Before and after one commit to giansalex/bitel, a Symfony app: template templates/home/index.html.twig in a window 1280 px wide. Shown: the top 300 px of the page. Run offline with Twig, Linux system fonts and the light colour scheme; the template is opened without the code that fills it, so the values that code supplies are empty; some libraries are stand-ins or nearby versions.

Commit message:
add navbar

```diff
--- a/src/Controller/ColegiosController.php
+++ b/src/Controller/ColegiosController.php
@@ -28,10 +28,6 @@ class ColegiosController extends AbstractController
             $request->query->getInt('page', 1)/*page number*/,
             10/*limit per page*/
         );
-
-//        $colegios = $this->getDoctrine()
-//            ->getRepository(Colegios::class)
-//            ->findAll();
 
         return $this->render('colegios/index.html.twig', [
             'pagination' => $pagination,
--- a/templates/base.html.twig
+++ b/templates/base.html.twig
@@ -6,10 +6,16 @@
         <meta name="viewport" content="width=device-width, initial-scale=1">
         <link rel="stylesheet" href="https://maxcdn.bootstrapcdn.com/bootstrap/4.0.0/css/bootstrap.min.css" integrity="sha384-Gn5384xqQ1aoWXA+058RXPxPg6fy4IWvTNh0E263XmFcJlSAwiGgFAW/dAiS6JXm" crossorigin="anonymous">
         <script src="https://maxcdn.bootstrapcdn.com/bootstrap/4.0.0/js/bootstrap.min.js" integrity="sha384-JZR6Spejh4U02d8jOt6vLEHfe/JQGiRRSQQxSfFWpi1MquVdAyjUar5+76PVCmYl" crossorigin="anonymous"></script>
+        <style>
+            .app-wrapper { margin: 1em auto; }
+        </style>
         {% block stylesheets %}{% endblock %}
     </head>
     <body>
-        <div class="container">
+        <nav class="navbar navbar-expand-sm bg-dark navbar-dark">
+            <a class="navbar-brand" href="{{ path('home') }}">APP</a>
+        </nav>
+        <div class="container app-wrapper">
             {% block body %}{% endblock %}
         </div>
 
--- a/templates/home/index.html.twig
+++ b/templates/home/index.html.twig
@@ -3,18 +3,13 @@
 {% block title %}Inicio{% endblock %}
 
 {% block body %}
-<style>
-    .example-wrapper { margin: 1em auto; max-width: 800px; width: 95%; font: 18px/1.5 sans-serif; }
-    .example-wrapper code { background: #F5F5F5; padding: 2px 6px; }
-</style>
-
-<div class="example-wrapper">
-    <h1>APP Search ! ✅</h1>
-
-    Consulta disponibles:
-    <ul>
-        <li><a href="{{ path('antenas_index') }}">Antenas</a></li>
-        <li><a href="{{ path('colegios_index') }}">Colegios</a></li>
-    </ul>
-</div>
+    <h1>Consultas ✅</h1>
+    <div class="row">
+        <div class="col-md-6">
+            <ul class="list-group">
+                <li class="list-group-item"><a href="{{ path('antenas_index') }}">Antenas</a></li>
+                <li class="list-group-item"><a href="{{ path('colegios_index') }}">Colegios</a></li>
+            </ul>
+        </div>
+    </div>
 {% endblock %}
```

• • • • •

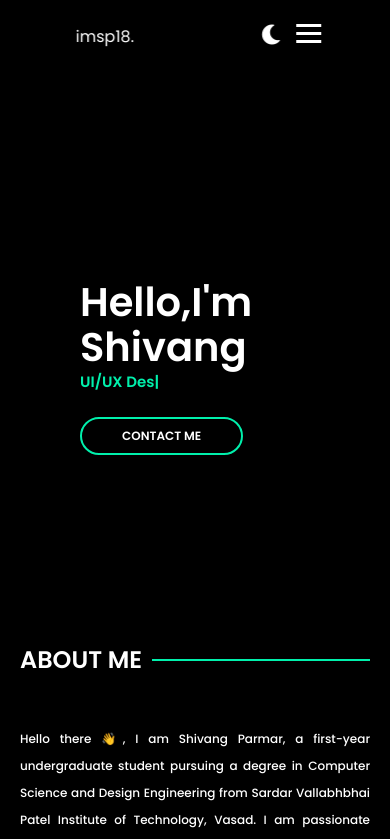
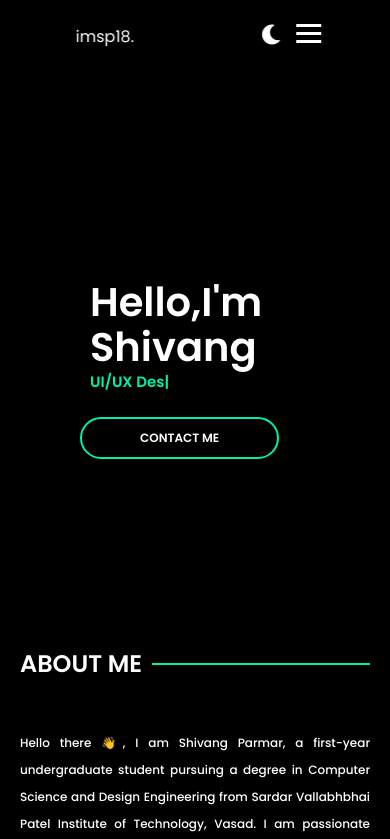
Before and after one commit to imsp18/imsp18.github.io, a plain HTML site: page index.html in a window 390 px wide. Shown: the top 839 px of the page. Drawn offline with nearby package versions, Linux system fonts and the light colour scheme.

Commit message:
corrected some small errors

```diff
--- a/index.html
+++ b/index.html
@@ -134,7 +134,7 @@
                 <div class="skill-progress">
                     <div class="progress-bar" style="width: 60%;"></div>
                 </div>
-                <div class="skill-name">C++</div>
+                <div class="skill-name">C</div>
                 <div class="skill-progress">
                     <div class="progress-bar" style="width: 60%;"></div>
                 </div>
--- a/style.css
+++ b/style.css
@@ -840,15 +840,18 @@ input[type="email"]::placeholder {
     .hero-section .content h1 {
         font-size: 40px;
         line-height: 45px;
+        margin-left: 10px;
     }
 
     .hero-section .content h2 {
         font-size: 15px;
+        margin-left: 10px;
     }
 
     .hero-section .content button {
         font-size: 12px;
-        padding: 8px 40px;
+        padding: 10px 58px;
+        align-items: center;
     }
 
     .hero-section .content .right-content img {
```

• • • • •

* [EXERCISE PROMPT]:
Which lines hold the word "section"? Return all of them from the records above.

* [OUTPUT FOR THIS TASK]:
     .hero-section .content h1 {
     .hero-section .content h2 {
     .hero-section .content button {
     .hero-section .content .right-content img {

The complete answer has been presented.